- Remember to print photocopies of valuable documents like passports, tickets, boarding passes, travel insurance policies, etc., and keep one with you at all times. The other copy stays with someone you trust.
- Remember to bring your senior citizen card; you’ll never know what kind of perks and benefits await you.
4. Don’t forget to exchange your money
The best way to get you the best currency exchange rate is by going to your local bank or credit union and buying your currency there.
However, if you want to wait until you get abroad, it’s usually more cost-effective to exchange your money in ATMs than an airport exchange kiosk. If you’re going to go the extra mile, you might want to do some research from travel blogs and see which money exchange kiosks are the best in the country.
5. Remember to stay connected
Always stay in touch with family and friends. Keep them in the loop of where you’re going and with whom. With the wonders of technology and social media, you can easily send a message or a photo to your loved ones to let them know that you’re okay.
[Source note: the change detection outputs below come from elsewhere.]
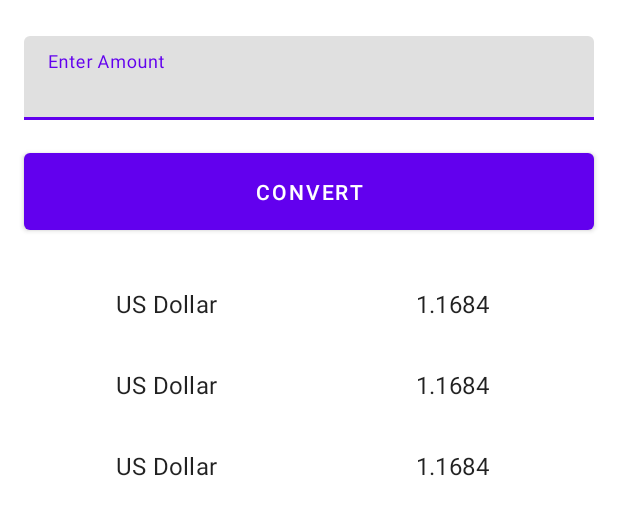
After one commit to davidwekesar/CurrencyConverter, an Android app: the layout fragment_selected_currency.xml on its own in the app's theme, with its tools: preview values and no code run, on a phone screen of 412 x 824 dp. The commit adds this screen. Shown: the top 515 px of the screen. Run offline under Robolectric (Android 15) with nearby library versions, the phone set to English and light mode, and no system bars.

Commit message:
Add Selected Currency Fragment

```diff
--- /dev/null
+++ b/app/src/main/java/com/android/currencyconverter/selectedcurrency/SelectedCurrencyFragment.kt
@@ -0,0 +1,28 @@
+package com.android.currencyconverter.selectedcurrency
+
+import android.os.Bundle
+import android.view.LayoutInflater
+import android.view.View
+import android.view.ViewGroup
+import androidx.fragment.app.Fragment
+import com.android.currencyconverter.databinding.FragmentSelectedCurrencyBinding
+
+class SelectedCurrencyFragment: Fragment() {
+
+    private var _binding: FragmentSelectedCurrencyBinding? = null
+    private val binding get() = _binding!!
+
+    override fun onCreateView(
+        inflater: LayoutInflater,
+        container: ViewGroup?,
+        savedInstanceState: Bundle?
+    ): View {
+        _binding = FragmentSelectedCurrencyBinding.inflate(inflater, container, false)
+        return binding.root
+    }
+
+    override fun onDestroyView() {
+        super.onDestroyView()
+        _binding = null
+    }
+}
--- /dev/null
+++ b/app/src/main/res/layout/fragment_selected_currency.xml
@@ -0,0 +1,50 @@
+<?xml version="1.0" encoding="utf-8"?>
+<androidx.constraintlayout.widget.ConstraintLayout xmlns:android="http://schemas.android.com/apk/res/android"
+    xmlns:app="http://schemas.android.com/apk/res-auto"
+    xmlns:tools="http://schemas.android.com/tools"
+    android:layout_width="match_parent"
+    android:layout_height="match_parent">
+
+    <com.google.android.material.textfield.TextInputLayout
+        android:id="@+id/numberInputLayout"
+        android:layout_width="0dp"
+        android:layout_height="wrap_content"
+        android:layout_marginStart="@dimen/default_medium"
+        android:layout_marginTop="@dimen/default_large"
+        android:layout_marginEnd="@dimen/default_medium"
+        app:layout_constraintEnd_toEndOf="parent"
+        app:layout_constraintStart_toStartOf="parent"
+        app:layout_constraintTop_toTopOf="parent">
+
+        <com.google.android.material.textfield.TextInputEditText
+            android:id="@+id/numberEditText"
+            android:layout_width="match_parent"
+            android:layout_height="wrap_content"
+            android:hint="@string/hint_enter_amount"
+            android:imeOptions="actionDone"
+            android:inputType="number" />
+    </com.google.android.material.textfield.TextInputLayout>
+
+    <com.google.android.material.button.MaterialButton
+        android:id="@+id/convertButton"
+        android:layout_width="0dp"
+        android:layout_height="wrap_content"
+        android:layout_marginTop="@dimen/default_medium"
+        android:padding="@dimen/default_medium"
+        android:text="@string/convert"
+        app:layout_constraintEnd_toEndOf="@+id/numberInputLayout"
+        app:layout_constraintStart_toStartOf="@+id/numberInputLayout"
+        app:layout_constraintTop_toBottomOf="@+id/numberInputLayout" />
+
+    <androidx.recyclerview.widget.RecyclerView
+        android:id="@+id/exchangeRatesRecyclerView"
+        android:layout_width="0dp"
+        android:layout_height="0dp"
+        android:layout_marginTop="@dimen/default_medium"
+        app:layoutManager="androidx.recyclerview.widget.LinearLayoutManager"
+        app:layout_constraintBottom_toBottomOf="parent"
+        app:layout_constraintEnd_toEndOf="parent"
+        app:layout_constraintStart_toStartOf="parent"
+        app:layout_constraintTop_toBottomOf="@+id/convertButton"
+        tools:listitem="@layout/list_item_exchange_rate" />
+</androidx.constraintlayout.widget.ConstraintLayout>
--- /dev/null
+++ b/app/src/main/res/layout/list_item_exchange_rate.xml
@@ -0,0 +1,38 @@
+<?xml version="1.0" encoding="utf-8"?>
+<androidx.constraintlayout.widget.ConstraintLayout xmlns:android="http://schemas.android.com/apk/res/android"
+    xmlns:app="http://schemas.android.com/apk/res-auto"
+    xmlns:tools="http://schemas.android.com/tools"
+    android:layout_width="match_parent"
+    android:layout_height="wrap_content"
+    android:padding="@dimen/default_medium">
+
+    <TextView
+        android:id="@+id/textCurrencyName"
+        android:layout_width="wrap_content"
+        android:layout_height="wrap_content"
+        android:textAlignment="center"
+        android:textAppearance="@style/TextAppearance.MaterialComponents.Subtitle1"
+        app:layout_constraintEnd_toStartOf="@+id/guideline2"
+        app:layout_constraintStart_toStartOf="parent"
+        app:layout_constraintTop_toTopOf="parent"
+        tools:text="US Dollar" />
+
+    <TextView
+        android:id="@+id/textAmount"
+        android:layout_width="wrap_content"
+        android:layout_height="wrap_content"
+        android:textAlignment="center"
+        android:textAppearance="@style/TextAppearance.MaterialComponents.Subtitle1"
+        app:layout_constraintEnd_toEndOf="parent"
+        app:layout_constraintStart_toStartOf="@+id/guideline2"
+        app:layout_constraintTop_toTopOf="parent"
+        tools:text="1.1684" />
+
+    <androidx.constraintlayout.widget.Guideline
+        android:id="@+id/guideline2"
+        android:layout_width="wrap_content"
+        android:layout_height="wrap_content"
+        android:orientation="vertical"
+        app:layout_constraintGuide_percent="0.5" />
+
+</androidx.constraintlayout.widget.ConstraintLayout>
--- a/app/src/main/res/navigation/nav_graph.xml
+++ b/app/src/main/res/navigation/nav_graph.xml
@@ -10,4 +10,10 @@
         android:name="com.android.currencyconverter.currencies.CurrenciesFragment"
         android:label="@string/currencies"
         tools:layout="@layout/fragment_currencies"/>
+
+    <fragment
+        android:id="@+id/selectedCurrencyFragment"
+        android:name="com.android.currencyconverter.selectedcurrency.SelectedCurrencyFragment"
+        android:label="SelectedCurrencyFragment"
+        tools:layout="@layout/fragment_selected_currency"/>
 </navigation>
--- a/app/src/main/res/values/dimens.xml
+++ b/app/src/main/res/values/dimens.xml
@@ -2,4 +2,5 @@
 <resources>
     <dimen name="default_small">8dp</dimen>
     <dimen name="default_medium">16dp</dimen>
+    <dimen name="default_large">24dp</dimen>
 </resources>
--- a/app/src/main/res/values/strings.xml
+++ b/app/src/main/res/values/strings.xml
@@ -1,4 +1,6 @@
 <resources>
     <string name="app_name">Currency Converter</string>
     <string name="currencies">Currencies</string>
+    <string name="hint_enter_amount">Enter Amount</string>
+    <string name="convert">Convert</string>
 </resources>
```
6. Use travel apps for your convenience
Travel apps are a great way to enjoy your vacation. These applications provide you with all the details you will need, such as location, the cost for ticket booking, accommodations, the best spots for eating out, and how to enjoy your travel like a true local.
Plan Your Trips Wisely
Traveling is excellent at any age, but only when prepared. Since you’re traveling abroad, it’s always better to err on the side of caution. By preparing for your trip wisely, there are fewer chances for anything to go wrong, and if something does go wrong, at least you’ve done enough planning.
As a senior citizen, some factors could hinder you from enjoying your trip to the fullest. From medical issues to adapting to the new and technological advances, the only way to have a safe and worry-free journey is to do your research and plan.
Assistant Marketing Manager
Randall is the Founder of Tax Samaritan, a boutique firm specializing in the preparation of taxes and the resolution of tax problems for Americans living abroad, as well as the other unique tax issues that apply to taxpayers. Here, they help taxpayers save money on their tax return.